First, a large number of US patents that underwent IPR procedures was either entirely revoked or limited in its scope of protection. This means that there is a good reason for the IPR Procedures to be in place because this demonstrates that there is a real issue with the “quality” of US patents, which by the way is an inherent weakness to any granted patent in this world. Patent Examiners are humans and they have only a limited amount of time available for examining a specific patent application. It is not realistic to think that one person can single-handedly surface and examine all relevant prior art of the world. On the other hand, the party which initiates IPR proceedings can invest as much manpower as they like for attacking a specific patent.
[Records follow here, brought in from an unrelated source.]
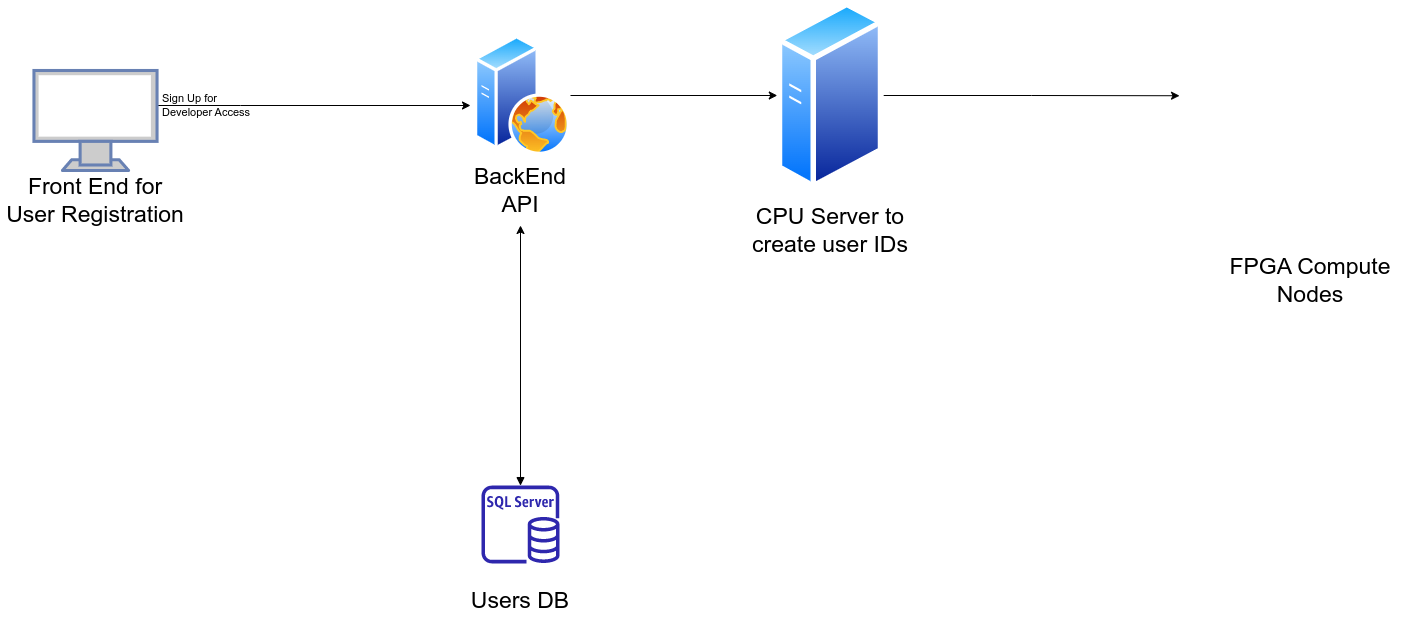
The draw.io diagram Intel DevCloud Flow.drawio.png in belanasaikiran/FlowCharts, before a commit. Source tidied: cells renumbered, new cells last; positions are measured from the earlier drawing's top-left corner, leaving out a move shared by most shapes.
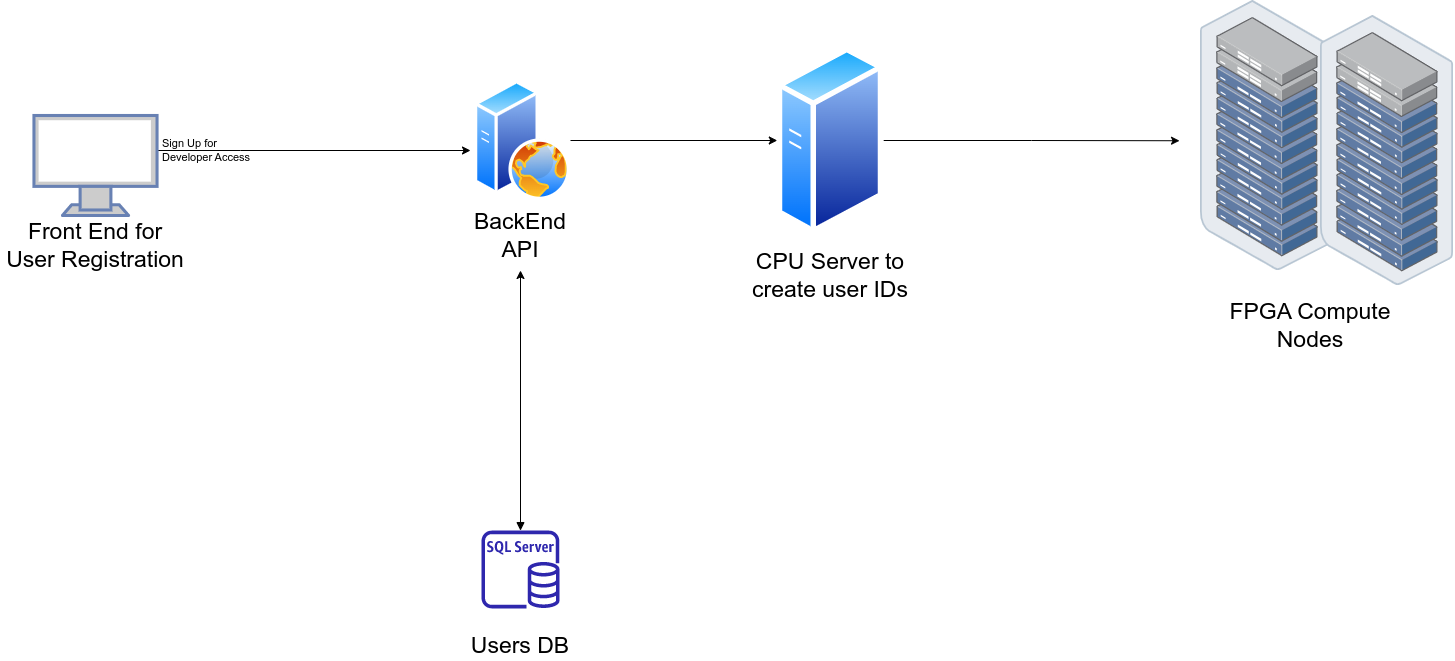
After the change.

Change to the diagram source:
```diff
@@ -63,5 +63,11 @@
     <mxCell id="18" value="Sign Up for Developer Access" style="text;html=1;strokeColor=none;fillColor=none;align=left;verticalAlign=middle;whiteSpace=wrap;rounded=0;fontSize=11;" parent="1" vertex="1">
       <mxGeometry x="160" y="72.5" width="110" height="65" as="geometry" />
     </mxCell>
+    <mxCell id="19" style="html=1;align=center;shadow=0;dashed=0;image;image=img/lib/allied_telesis/storage/Datacenter_Server_Rack_ToR.svg;fontSize=11;" parent="1" vertex="1">
+      <mxGeometry x="1200" y="-45" width="133.2" height="270" as="geometry" />
+    </mxCell>
+    <mxCell id="20" style="html=1;align=center;shadow=0;dashed=0;image;image=img/lib/allied_telesis/storage/Datacenter_Server_Rack_ToR.svg;fontSize=11;" parent="1" vertex="1">
+      <mxGeometry x="1320" y="-30" width="133.2" height="270" as="geometry" />
+    </mxCell>
   </root>
 </mxGraphModel>
```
This is when literally many cooks are going to spoil the broth, respectively the patent in suit.
Second, at the time when I am writing this article, the USPTO has installed 174 PTAB judges. Do the critics of the IPR really believe that these judges will be laid off in case that the IPR proceedings should be found to be unconstitutional? The USPTO could then install a pre-grant inter-partes opposition procedure, similar to other countries, which would lead to the same result as today with the IPR procedures. In fact, that could make the situation even worse, as oppositions would be filed more often than IPR proceedings being initiated today, just for the sake of good safety.
What I also can see is that there are some conspiracy theories about the PTAB out there. I do not think that they are valid. AIA was properly initiated by the US lawmaker. That means that there must have been a real need for the changes made. One motive surely was to harmonize the patent law of the USA with the patent laws of all other countries in the world. This is why we foreigners appreciate the AIA. I also do not believe that the AIA was intended to make it more difficult for NPEs and contingency fee lawyers to threaten active US companies with patent claims, although this theory sounds at least reasonable.
Those US inventors that do not yet know about the AIA surely need to catch up with what is going on in the USA. But this applies also to sole inventors outside the USA.
This is why the Internet is so important. Many US inventors have never heard of the America Invents Act until they read about it somewhere. This is why I am writing this little article.
It should also be made a major topic at all Inventors Forum meetings. You can use my above article as a starting point. If you think you have a better answer, make the case for your recommendation. Show specifically why yours is better, not why the above suggestions are worthless.
It is our responsibility as IP lawyers to educate our creative inventors. This will prevent them from failing. Inventors, on the other hand, must recognize: fly or die.
Whenever I hear today an inventor or patent attorney say: “The AIA must be repealed lest we lose our job creation engine forever”, those protesting New York taxi drivers come to my mind that have once taken up loans to pay more than one million US$ for a taxi medallion that is today only worth 160,000 US$, because of the Internet. See here: